==== Extracted material
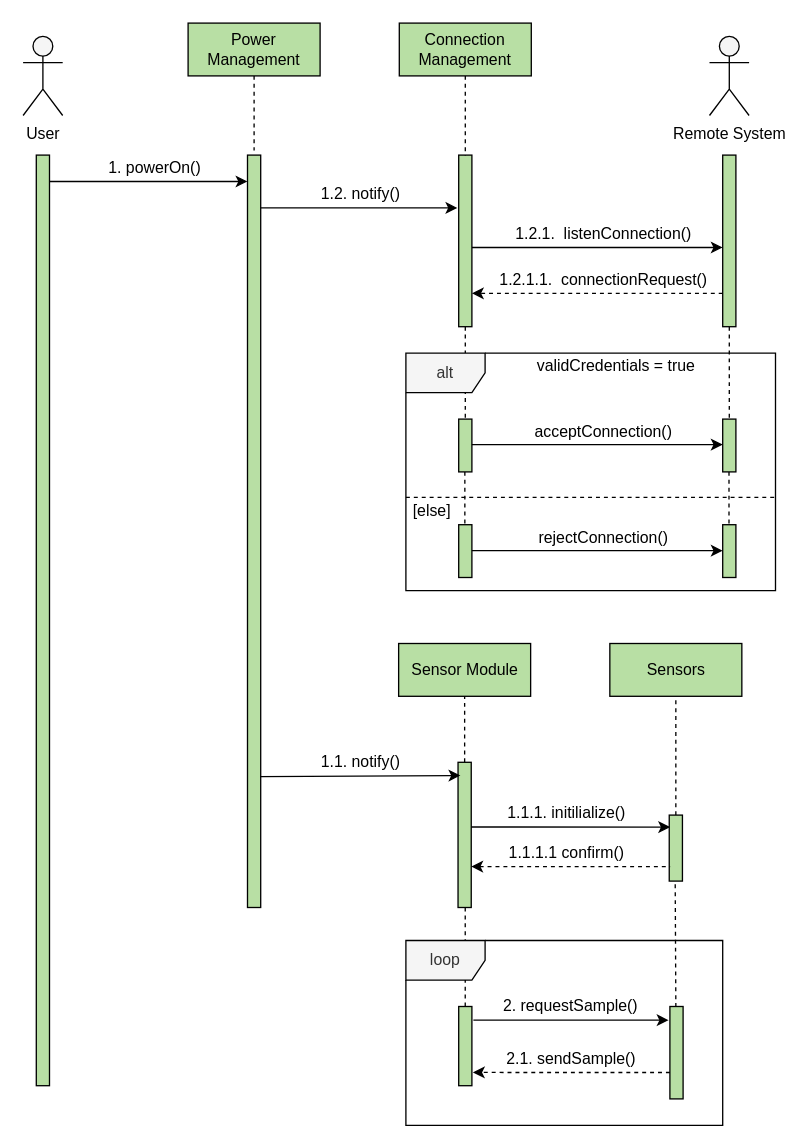
Before: page "1" (1 of 2) of 2. Analysis/5. System Analysis/Local/Sequence/sequence_diagram_local.drawio in esrg-silent-howl/zephyrus, a draw.io diagram. Source tidied: cells renumbered, new cells numbered last; positions are measured from the earlier drawing's top-left corner, leaving out a move shared by most shapes. Both pictures are drawn from the tidied source at 132%, with x=0, y=0 at pixel (22, 22).
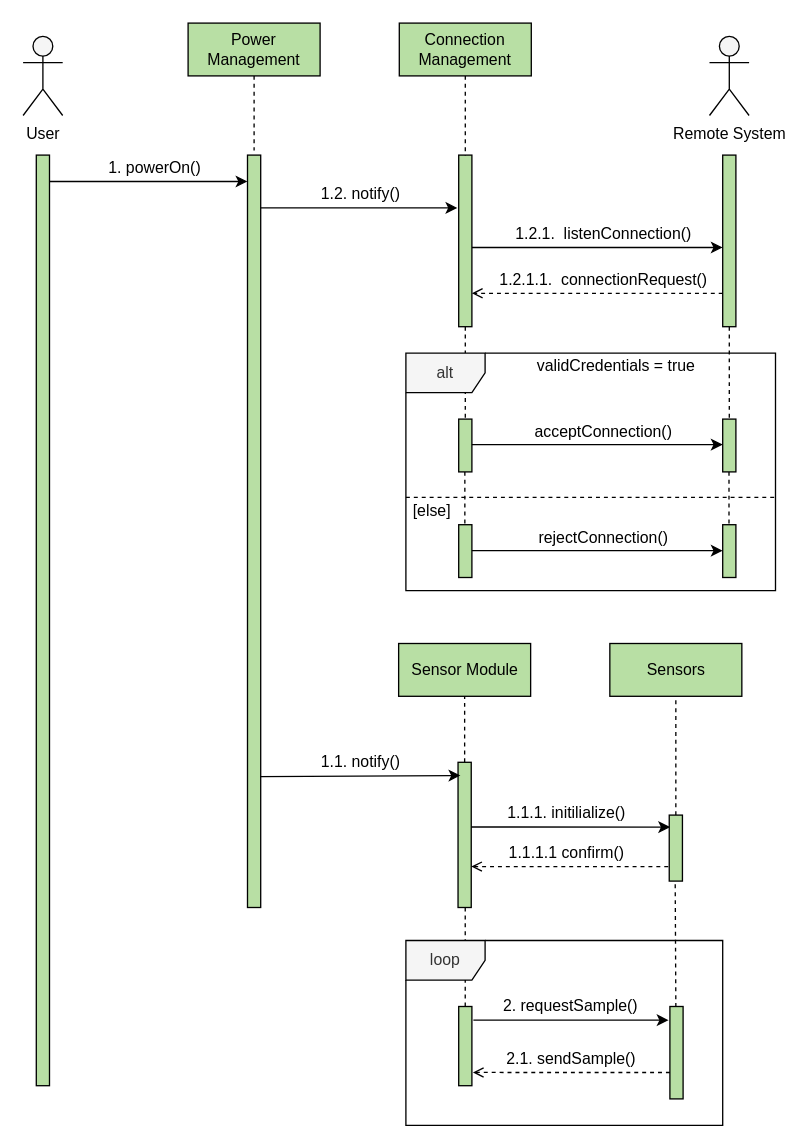
Above is the later version.

The change refers to these unchanged cells:
```xml
<mxCell id="51" style="points=[];perimeter=orthogonalPerimeter;rounded=0;shadow=0;strokeWidth=1;fillColor=#B8DFA4;" parent="1" vertex="1">
  <mxGeometry x="330" y="745" width="10" height="60" as="geometry" />
</mxCell>
```

The edit, as a diff of the source:
```diff
@@
-    <mxCell id="20" style="rounded=0;orthogonalLoop=1;jettySize=auto;html=1;endArrow=classic;endFill=1;dashed=1;" parent="1" edge="1">
+    <mxCell id="20" style="rounded=0;orthogonalLoop=1;jettySize=auto;html=1;endArrow=open;endFill=0;dashed=1;startArrow=none;startFill=0;" parent="1" edge="1">
       <mxGeometry relative="1" as="geometry">
         <mxPoint x="530" y="204.7" as="sourcePoint" />
         <mxPoint x="340" y="204.7" as="targetPoint" />
       </mxGeometry>
     </mxCell>
@@
-    <mxCell id="49" style="endArrow=none;html=1;entryX=0.067;entryY=0.462;entryDx=0;entryDy=0;entryPerimeter=0;dashed=1;endFill=0;startArrow=classic;startFill=1;" parent="1" edge="1">
+    <mxCell id="49" style="endArrow=none;html=1;entryX=0.067;entryY=0.462;entryDx=0;entryDy=0;entryPerimeter=0;dashed=1;endFill=0;startArrow=open;startFill=0;" parent="1" edge="1">
       <mxGeometry relative="1" as="geometry">
         <mxPoint x="339.5" y="639" as="sourcePoint" />
         <mxPoint x="490.2" y="639.1" as="targetPoint" />
       </mxGeometry>
     </mxCell>
@@
-    <mxCell id="55" style="endArrow=classic;html=1;entryX=1.077;entryY=0.832;entryDx=0;entryDy=0;entryPerimeter=0;dashed=1;" parent="1" edge="1" target="51">
+    <mxCell id="55" style="endArrow=open;html=1;entryX=1.077;entryY=0.832;entryDx=0;entryDy=0;entryPerimeter=0;dashed=1;startArrow=none;startFill=0;endFill=0;" parent="1" edge="1" target="51">
       <mxGeometry relative="1" as="geometry">
         <mxPoint x="490" y="795" as="sourcePoint" />
         <Array as="points">
           <mxPoint x="370" y="795" />
         </Array>
       </mxGeometry>
     </mxCell>
```
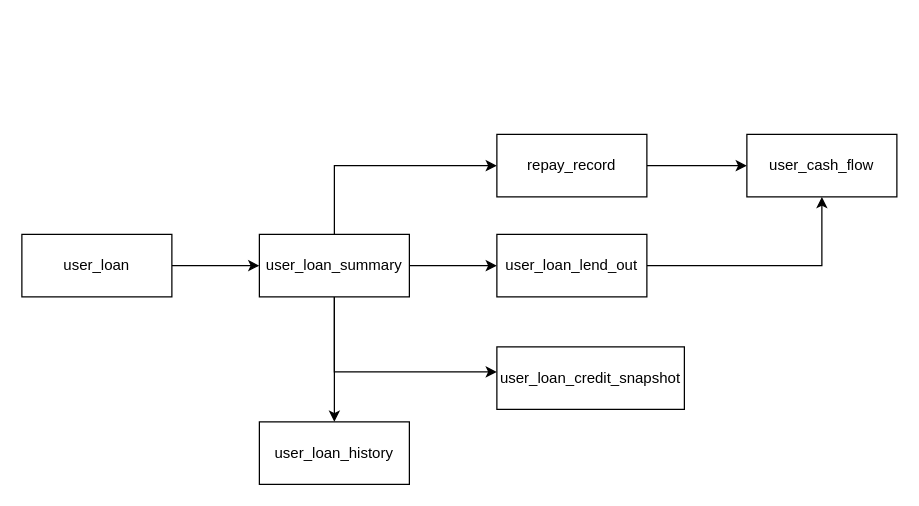
Before: 借据表关系.drawio in DongRuihua/draw, a draw.io diagram. Source tidied: cells renumbered, new cells numbered last; positions are measured from the earlier drawing's top-left corner, leaving out a move shared by most shapes. Both pictures are drawn from the tidied source at 125%, with x=0, y=0 at pixel (21, 134).
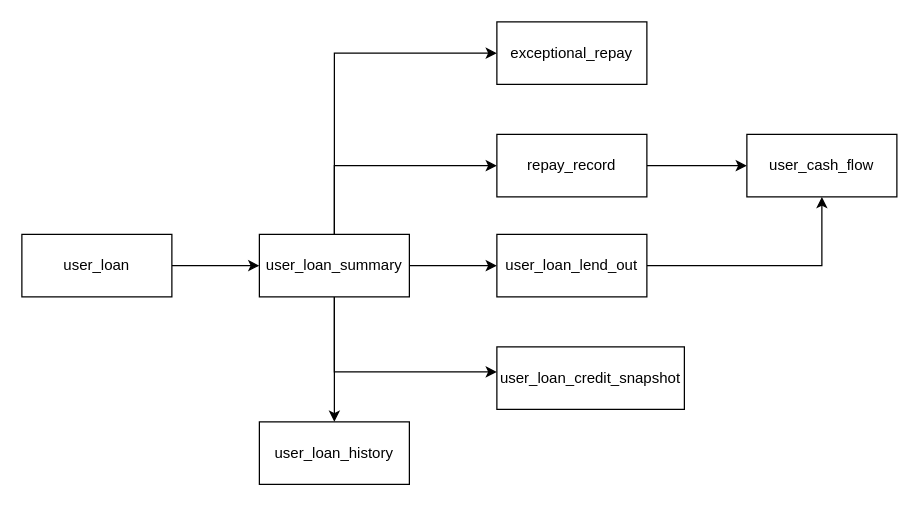
Above is the later version.

Commit message (it also covers changes not shown here):
更新借据表关系.drawio

Unchanged cells that the change refers to:
```xml
<mxCell id="8" value="user_loan_summary" style="rounded=0;whiteSpace=wrap;html=1;" parent="1" vertex="1">
  <mxGeometry x="190" y="80" width="120" height="50" as="geometry" />
</mxCell>
```

What changed in the source:
```diff
@@
+    <mxCell id="16" style="edgeStyle=orthogonalEdgeStyle;rounded=0;jettySize=auto;html=1;" parent="1" edge="1" source="8" target="17">
+      <mxGeometry relative="1" as="geometry">
+        <Array as="points">
+          <mxPoint x="250" y="-65" />
+        </Array>
+      </mxGeometry>
+    </mxCell>
@@
+    <mxCell id="17" value="exceptional_repay" style="rounded=0;whiteSpace=wrap;html=1;" parent="1" vertex="1">
+      <mxGeometry x="380" y="-90" width="120" height="50" as="geometry" />
+    </mxCell>
```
========
Only lines holding the word "value" belong in the answer; copy all of them from the records.

• Answer to this exercise:
<mxCell id="8" value="user_loan_summary" style="rounded=0;whiteSpace=wrap;html=1;" parent="1" vertex="1">
+    <mxCell id="17" value="exceptional_repay" style="rounded=0;whiteSpace=wrap;html=1;" parent="1" vertex="1">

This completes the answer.